As George W. Bush gears up for the 2000 Presidential election, a key question is becoming clear: Is he compassionate--or a conservative?
Bush, of course, says he's both. And he has successfully walked this political tightrope as Texas governor for five years. He has won over minorities, women, and moderate suburbanites by stressing inclusiveness and rebuffing right-wing efforts to repeal affirmative action laws. At the same time, his pro-gun, anti-abortion, anti-gay-rights record cheers social conservatives. Last November, Bush proved he could be all things to most people when Lone Star staters gave him a second term with a record 70% of the vote.
But Bush will find it difficult to replicate that formula on the national stage. His strategy is to run far enough to the right on some social issues to capture the GOP nomination, but to avoid overheated rhetoric that would alienate the social moderates who are key in the general election. Bush's rivals, though, want to pin him down. "At some point, he has got to say which side he is on," says Republican pollster Kellyanne Fitzpatrick, who is working on the Presidential campaign of former Vice-President Dan Quayle.

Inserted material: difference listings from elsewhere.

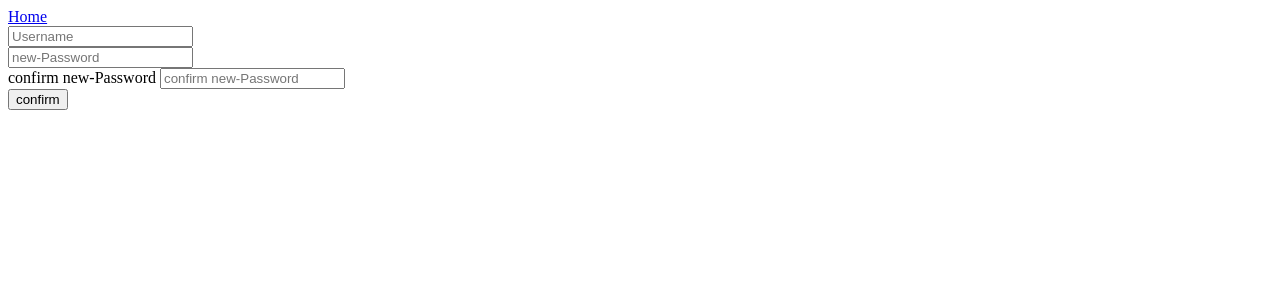
Repository: YagahAi/MARCATIR
Page: forgottenpass.html
An editor plug-in stored every save of this project. The page is shown before and after a run of saves, followed by the edit.
The browser window is 1280 px wide. The pictures show the whole page.

Above is the page before, as saved 2023-09-27 11:44:07.

### forgottenpass.html
<!DOCTYPE html>
<html lang="en">
<head>
    <meta charset="UTF-8">
    <meta name="viewport" content="width=device-width, initial-scale=1.0">
    <title>Document</title>
</head>
<body>
<a href="/index.html" class="container .hm">Home</a>
    <form class="row g-3">
        <form>
            <div class="col-auto">
        <input type="text" id= "username"placeholder="Username"/>
    </div>
        <input type=" new-Password" id="new-Password" placeholder="new-Password" />
        <div class="col-auto">
            <label for="inputPassword2" class="visually-hidden">confirm new-Password</label>
        <input type="confirm new-password" class="form-control" id="confirm new-Password" placeholder="confirm new-Password" />
    </div>
        <button type="submit" class="btn btn-primary mb-3">confirm</button>
        </form>

        <!--<form class="row g-3">
            <div class="col-auto">
              <label for="staticEmail2" class="visually-hidden">Email</label>
              <input type="text" readonly class="form-control-plaintext" id="staticEmail2" value="email@example.com">
            </div>
            <div class="col-auto">
              <label for="inputPassword2" class="visually-hidden">Password</label>
              <input type="password" class="form-control" id="inputPassword2" placeholder="Password">
            </div>
            <div class="col-auto">
              <button type="submit" class="btn btn-primary mb-3">Confirm identity</button>
            </div>
          </form>-->

        </body>
</html>

After the next 7 saves:
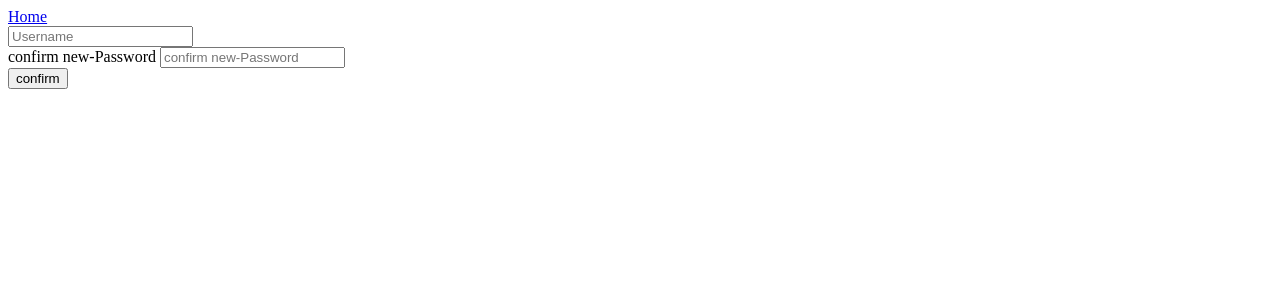
The 7 saves are shown as one change because they came seconds apart.
The last was saved 56 s later.
--- a/forgottenpass.html
+++ b/forgottenpass.html
@@ -12,6 +12,7 @@
             <div class="col-auto">
         <input type="text" id= "username"placeholder="Username"/>
     </div>
+    <div class="col-auto"
         <input type=" new-Password" id="new-Password" placeholder="new-Password" />
         <div class="col-auto">
             <label for="inputPassword2" class="visually-hidden">confirm new-Password</label>

After the save that followed:
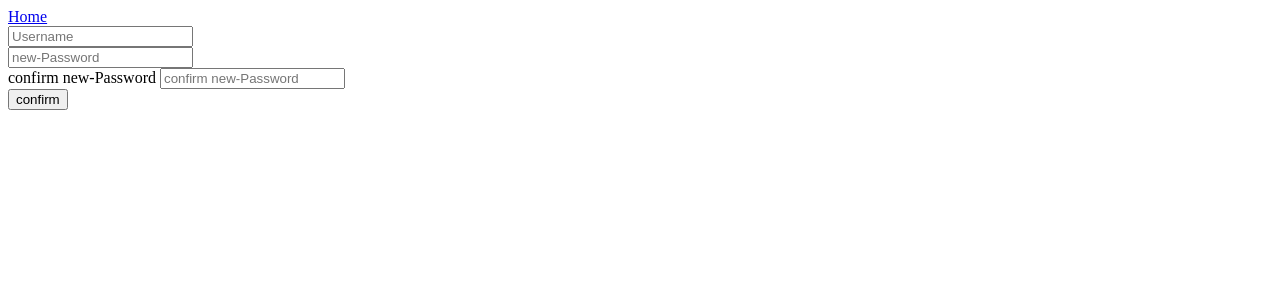
Saved 5 s later.
--- a/forgottenpass.html
+++ b/forgottenpass.html
@@ -12,7 +12,7 @@
             <div class="col-auto">
         <input type="text" id= "username"placeholder="Username"/>
     </div>
-    <div class="col-auto"
+    <div class="col-auto"></div>
         <input type=" new-Password" id="new-Password" placeholder="new-Password" />
         <div class="col-auto">
             <label for="inputPassword2" class="visually-hidden">confirm new-Password</label>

NO. 1 SON. Bush backers say critics mistake consensus-building for waffling. "His instinct is to unite people rather than divide," says Karen Hughes, a top aide. Indeed, Bush has even won over some Democrats. Says Sandy Kress, a former Dallas County Democratic chair who backs Bush: "His own views are rather conservative, yet Bush shows respect to people with whom he differs."
Still, a kinder, gentler approach could cause trouble for the former President's eldest son in a primary dominated by the party's right wing. Already, Bush has angered true believers on both sides of the abortIon debate. Abortion-rights advocates dismiss Bush as a 100%abortion foe. But anti-abortion groups groan when Bush acknowledges that the U.S. is unlikely ever to ban all abortions. They give the governor scant credit for the May 22 Texas House passage of a bill to require parental notification before teens receive abortions. Bush's stance is "an abdication of leadership," charges Colleen Parro, director of the Republican National Coalition for Life.
Bush is finding it even trickier to waltz down the middle on gun control. After the Littleton (Colo.) high school massacre, Bush's top rival for the centrist vote--former Transportation Secretary Elizabeth H. Dole--quickly embraced various gun curbs. Bush, who in 1997 signed a bill allowing Texans to carry concealed weapons, responded unsurely. On Apr. 22, he endorsed instant background checks at gun shows. But Bush hadn't backed a similar bill that had failed in the Texas legislature a day earlier. The reason: He favors a federal, not state, law. Complains Texas Democratic Party Chair Molly Beth Malcolm: "He beats around the bush on everything."
Or take Texas legislation on hate crimes. A proposal named for James Byrd Jr., the Jasper (Tex.) black man who was dragged to his death by white supremacists, was nixed by the Republican-controlled state Senate because it included protections for homosexual victims. Bush refused to speak out for the bill, and Byrd's family blamed him For its demise. Democrats accuse Bush of pandering to Christian conservatives. "Bush is starting to show his far-right spots," jabs Democratic National Committee Chair Joe Andrew.
Bush will soon have to decide which wing of the Republican Party he's from. He could follow Ronald Reagan's approach by taking strong conservative stands on issues and hope to attract voters who disagree but like his character. Or he could adopt the Bill Clinton formula: Talk about broad themes and try to be all things to all people. Either approach is risky. But he won't be able to get away much longer with hiS current approach, which has been to sit back with his finger to the wind.